Ten days ago, Peterson was found guilty of first-degree murder in the killing of his pregnant wife Laci Peterson (search) and of second-degree murder in the death of the nearly full-term fetus she was carrying.
He faces either the death penalty or life in prison. Testimony in the penalty phase is likely to be more emotional than it was during the five-month trial to determine his guilt or innocence.
Defense lawyers filed a motion last week seeking to have a new jury seated in another county to weigh the sentence, though the judge denied that motion Monday. The lawyers claimed San Mateo County was too prejudiced against Peterson for this jury to be impartial.
The penalty phase is like a miniature trial, absent most of the typical rules of evidence. Unlike the guilt phase of a trial, it allows jurors to hear pleas for leniency and heartfelt recollections of the victim.
This phase will begin with opening statements from both sides, followed by testimony from friends and family members and closing arguments, before the jurors are once again sequestered for deliberations.
"Witnesses are pretty much allowed to say whatever they want," said Robert Talbot, a University of San Francisco School of Law professor who has observed the trial. "Laci's family will be talking about the impact on their lives without Laci there and not having a grandchild. The Petersons are going to attempt to show there is something of value in him that shouldn't be destroyed by the death penalty."
Talbot said defense lawyers also are allowed to "argue lingering doubt," playing to jurors who may still be somewhat uncertain about the prosecution's case.
The Peterson penalty phase will be unlike most murder trials, where the convicted person has a history of violence, anti-social behavior or a childhood marred with abuse.
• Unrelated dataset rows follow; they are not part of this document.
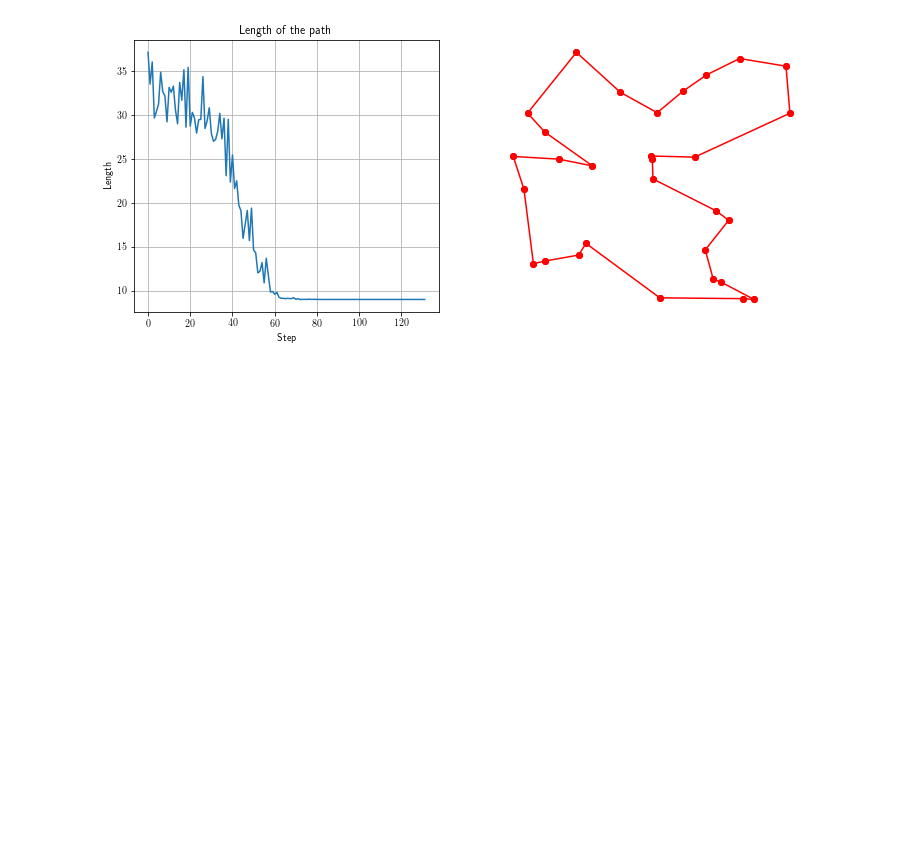
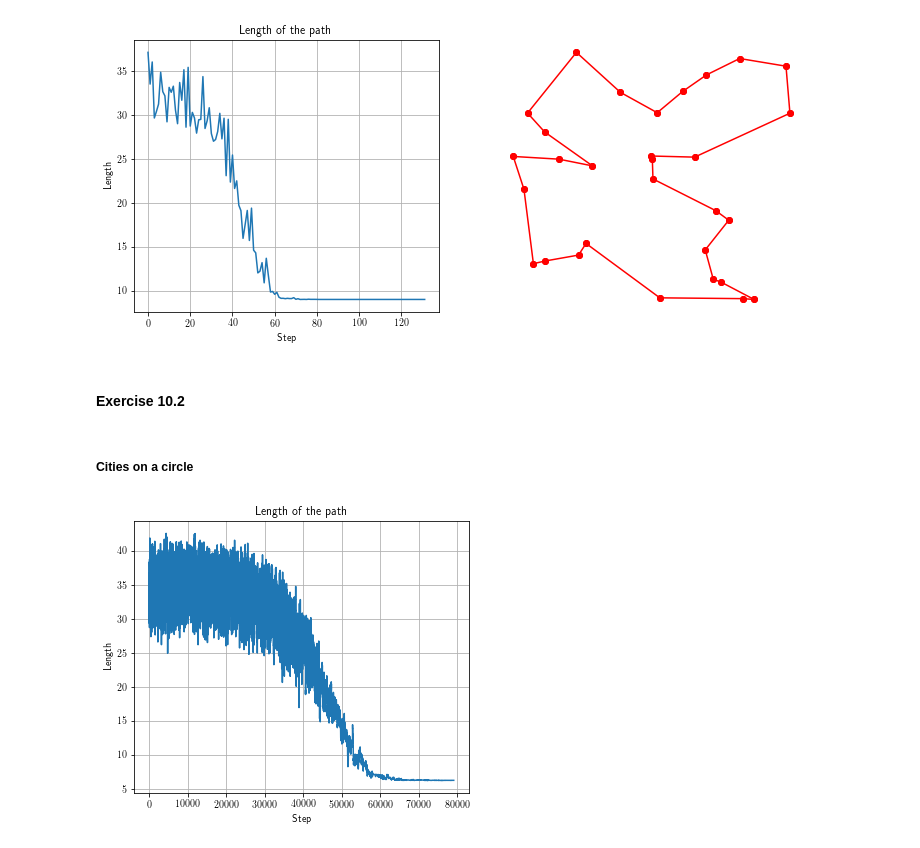
Before and after one commit to phaerrax/lab-simulazione-numerica, a Jupyter notebook: exercise10/exercise10.ipynb, the cells around one changed output. Drawn from its saved outputs; the diff is of its cells as text; code cells hidden in the pictures; blank space fills up the shorter version.

```diff
--- a/exercise10/exercise10.ipynb
+++ b/exercise10/exercise10.ipynb
@@ -63,3 +63,22 @@ axes[1].axis("off")
 plt.show()
 # %% [output]
 [figure]
+# %% [markdown]
+#### Exercise 10.2
+# %%
+prefix = "exercise10-2/"
+# %% [markdown]
+##### Cities on a circle
+# %%
+progressive_length = np.loadtxt(prefix + "evolution_circle_0.dat", unpack = True, usecols = (0,))
+fig, axes = plt.subplots(nrows = 1, ncols = 1, figsize = (6, 5))
+
+axes.plot(progressive_length)
+axes.set_title("Length of the path")
+axes.set_xlabel("Step")
+axes.set_ylabel("Length")
+axes.grid(True)
+
+plt.show()
+# %% [output]
+[figure, added]
```
Also changed, not shown: parts of 2 cells of this notebook, 6 other files.
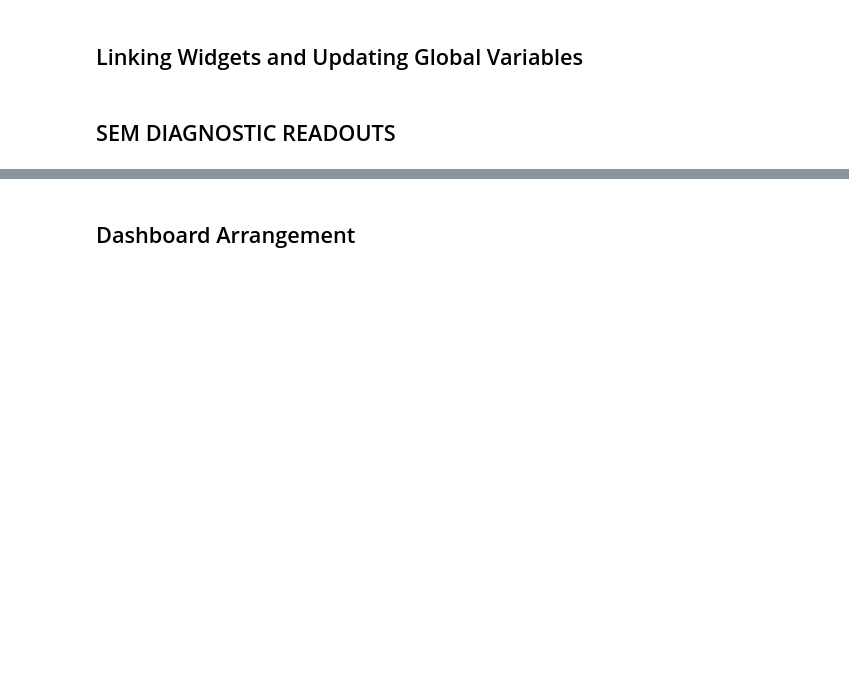
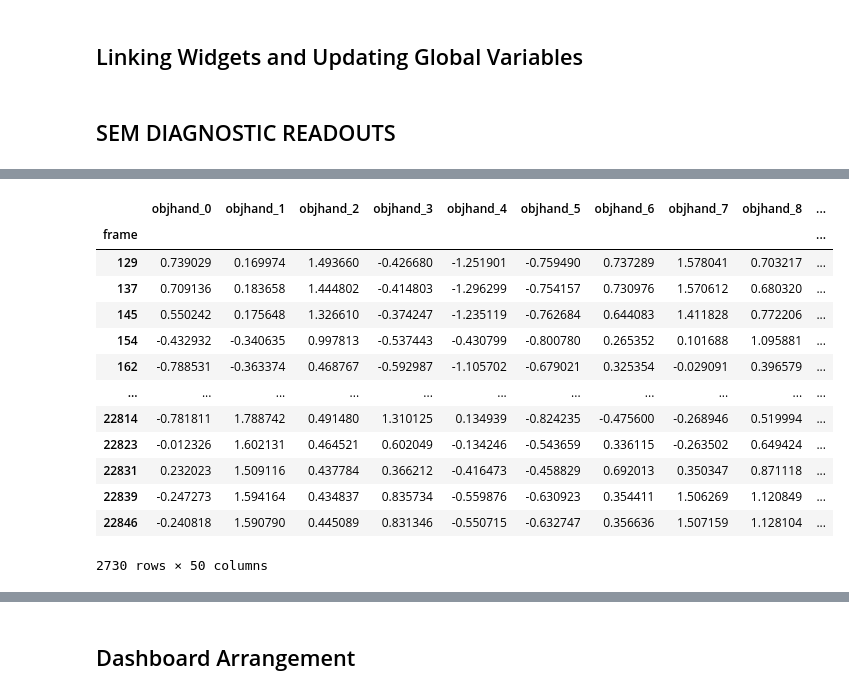
Before and after one commit to mbezdek/extended-event-modeling, a Jupyter notebook: output_tabs_viz.ipynb, the cells around one changed output, grey strips where cells are left out. Saved outputs shown, nothing was run; the diff lists cells and outputs as text; code cells hidden in the pictures; blank space fills up the shorter version.

```diff
--- a/output_tabs_viz.ipynb
+++ b/output_tabs_viz.ipynb
@@ -985,0 +1100,17 @@ Plot Histogram of Activations
+# %%
+inputdf[0].objhand_post
+# %% [output]
+|  | objhand_0 | objhand_1 | objhand_2 | objhand_3 | objhand_4 | objhand_5 | objhand_6 | objhand_7 | objhand_8 | ... |
+| frame |  |  |  |  |  |  |  |  |  | ... |
+| 129 | 0.739029 | 0.169974 | 1.493660 | -0.426680 | -1.251901 | -0.759490 | 0.737289 | 1.578041 | 0.703217 | ... |
+| 137 | 0.709136 | 0.183658 | 1.444802 | -0.414803 | -1.296299 | -0.754157 | 0.730976 | 1.570612 | 0.680320 | ... |
+| 145 | 0.550242 | 0.175648 | 1.326610 | -0.374247 | -1.235119 | -0.762684 | 0.644083 | 1.411828 | 0.772206 | ... |
+| 154 | -0.432932 | -0.340635 | 0.997813 | -0.537443 | -0.430799 | -0.800780 | 0.265352 | 0.101688 | 1.095881 | ... |
+| 162 | -0.788531 | -0.363374 | 0.468767 | -0.592987 | -1.105702 | -0.679021 | 0.325354 | -0.029091 | 0.396579 | ... |
+| ... | ... | ... | ... | ... | ... | ... | ... | ... | ... | ... |
+| 22814 | -0.781811 | 1.788742 | 0.491480 | 1.310125 | 0.134939 | -0.824235 | -0.475600 | -0.268946 | 0.519994 | ... |
+| 22823 | -0.012326 | 1.602131 | 0.464521 | 0.602049 | -0.134246 | -0.543659 | 0.336115 | -0.263502 | 0.649424 | ... |
+| 22831 | 0.232023 | 1.509116 | 0.437784 | 0.366212 | -0.416473 | -0.458829 | 0.692013 | 0.350347 | 0.871118 | ... |
+| 22839 | -0.247273 | 1.594164 | 0.434837 | 0.835734 | -0.559876 | -0.630923 | 0.354411 | 1.506269 | 1.120849 | ... |
+| 22846 | -0.240818 | 1.590790 | 0.445089 | 0.831346 | -0.550715 | -0.632747 | 0.356636 | 1.507159 | 1.128104 | ... |
+2730 rows × 50 columns
```
Also changed, not shown: parts of 15 cells of this notebook, 5 other files.
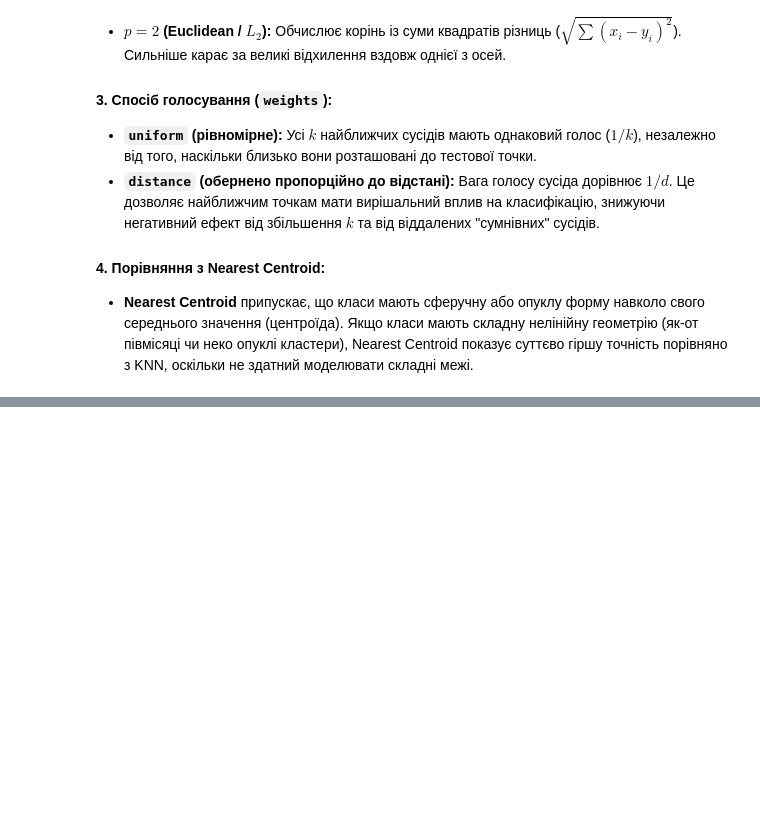
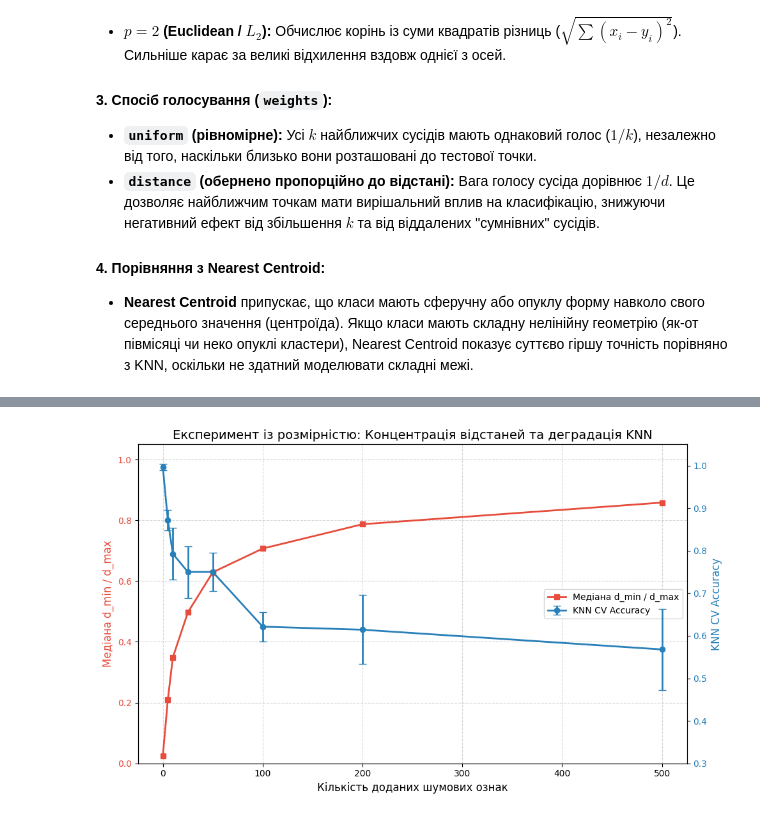
Before and after one commit to Yaroslav071315/machine-learning-course-volovnyk, a Jupyter notebook: Lab03/notebook/lab03.ipynb, the cells around one changed output, grey strips where cells are left out. Drawn from its saved outputs; the diff is of its cells as text; code cells hidden in the pictures; blank space fills up the shorter version.

```diff
--- a/Lab03/notebook/lab03.ipynb
+++ b/Lab03/notebook/lab03.ipynb
@@ -729,0 +937,97 @@ plt.show()
+# %%
+from scipy.spatial.distance import pdist, squareform
+from sklearn.neighbors import KNeighborsClassifier
+from sklearn.model_selection import cross_val_score, StratifiedKFold
+from sklearn.datasets import make_moons
+from sklearn.model_selection import train_test_split
+from sklearn.preprocessing import StandardScaler
+import numpy as np
+import matplotlib.pyplot as plt
+
+# ==========================================
+# ВИПРАВЛЕННЯ: Забезпечуємо відповідність розмірів X та y
+# ==========================================
+# Оскільки X_train_scaled має 280 рядків, він походить з набору make_moons.
+# Ми відтворюємо правильний спліт, щоб y мав ті самі 280 рядків.
+
+X_moons, y_moons = make_moons(n_samples=400, noise=0.15, random_state=42)
+X_moons[:, 1] *= 15  # Збільшення масштабу другої ознаки, як у попередніх кроках
+
+# Робимо такий самий split, як був спочатку в нотбуці
+X_train_correct, X_test_correct, y_train_correct, y_test_correct = train_test_split(
+    X_moons, y_moons, test_size=0.3, random_state=42, stratify=y_moons
+)
+
+# Масштабуємо (це дасть ті самі 280 рядків, що й у вашому X_train_scaled)
+scaler_correct = StandardScaler()
+X_train_scaled_correct = scaler_correct.fit_transform(X_train_correct)
+
+# ==========================================
+# Експеримент із розмірністю
+# ==========================================
+noise_counts = [0, 5, 10, 25, 50, 100, 200, 500]
+median_d_ratios = []
+knn_cv_scores = []
+knn_cv_stds = []
+
+# Фіксуємо seed для відтворюваності
+rng = np.random.default_rng(42)
+cv = StratifiedKFold(n_splits=5, shuffle=True, random_state=42)
+
+print(f"Розмір X_train_scaled_correct: {X_train_scaled_correct.shape}")
+print(f"Розмір y_train_correct: {y_train_correct.shape}") # Тепер тут буде (280,) - помилки не буде!
+
+for n_noise in noise_counts:
+    if n_noise == 0:
+        X_experiment = X_train_scaled_correct.copy()
+    else:
+        # Генерація шумових ознак такого ж масштабу (mean=0, std=1)
+        noise_features = rng.normal(loc=0.0, scale=1.0, size=(X_train_scaled_correct.shape[0], n_noise))
+        X_experiment = np.hstack([X_train_scaled_correct, noise_features])
+
+    # 1. Обчислення d_min / d_max
+    dist_matrix = squareform(pdist(X_experiment, metric='euclidean'))
+    np.fill_diagonal(dist_matrix, np.inf) # Виключаємо діагональ
+
+    d_min = np.min(dist_matrix, axis=1)
+    dist_matrix_for_max = np.where(np.isinf(dist_matrix), -np.inf, dist_matrix)
+    d_max = np.max(dist_matrix_for_max, axis=1)
+
+    d_ratio = d_min / d_max
+    median_d_ratios.append(np.median(d_ratio))
+
+    # 2. Повторна оцінка зафіксованого KNN (k=5)
+    knn_exp = KNeighborsClassifier(n_neighbors=5)
+
+    # УВАГА: Тепер передаємо y_train_correct, який гарантовано має 280 елементів!
+    scores = cross_val_score(knn_exp, X_experiment, y_train_correct, cv=cv, scoring='accuracy')
+    knn_cv_scores.append(scores.mean())
+    knn_cv_stds.append(scores.std())
+
+# 3. Побудова графіків залежностей
+fig, ax1 = plt.subplots(figsize=(10, 6))
+
+color = '#e74c3c'
+ax1.set_xlabel('Кількість доданих шумових ознак', fontsize=12)
+ax1.set_ylabel('Медіана d_min / d_max', color=color, fontsize=12)
+line1 = ax1.plot(noise_counts, median_d_ratios, color=color, marker='s', linewidth=2, label='Медіана d_min / d_max')
+ax1.tick_params(axis='y', labelcolor=color)
+ax1.set_ylim(0, 1.05)
+ax1.grid(True, linestyle='--', alpha=0.5)
+
+ax2 = ax1.twinx()
+color = '#2980b9'
+ax2.set_ylabel('KNN CV Accuracy', color=color, fontsize=12)
+line2 = ax2.errorbar(noise_counts, knn_cv_scores, yerr=knn_cv_stds, color=color, marker='o', linewidth=2, capsize=4, label='KNN CV Accuracy')
+ax2.tick_params(axis='y', labelcolor=color)
+ax2.set_ylim(0.3, 1.05)
+
+# Об'єднання легенд
+lines = line1 + [line2]
+labels = [l.get_label() for l in lines]
+ax1.legend(lines, labels, loc='center right', fontsize=10)
+
+plt.title('Експеримент із розмірністю: Концентрація відстаней та деградація KNN', fontsize=14)
+plt.tight_layout()
+plt.show()
+# %% [output]
@@ -729,0 +1036 @@ plt.show()
+[figure, added]
```
Also changed, not shown: parts of 7 cells of this notebook, 2 other files.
"You're not going to have any of that here because there isn't poverty in his background and there isn't parental abuse or a criminal record. He seemed to have a pretty good childhood," Talbot said.
No testimony is expected from one of the prosecution's star witnesses, Peterson's former mistress, Amber Frey (search). Wiretapped telephone calls between Peterson and Frey played for jurors portrayed the 32-year-old former fertilizer salesman as a habitual liar and a cad.
Speculation that Frey would be a defense witness because of her apparent opposition to the death penalty is unfounded, said Frey's attorney, Gloria Allred (search).
"I don't think that would be helpful to Peterson," said Allred. "I think that would be ridiculous."
FOX News' Trace Gallagher, Catherine Donaldson-Evans and The Associated Press contributed to this report.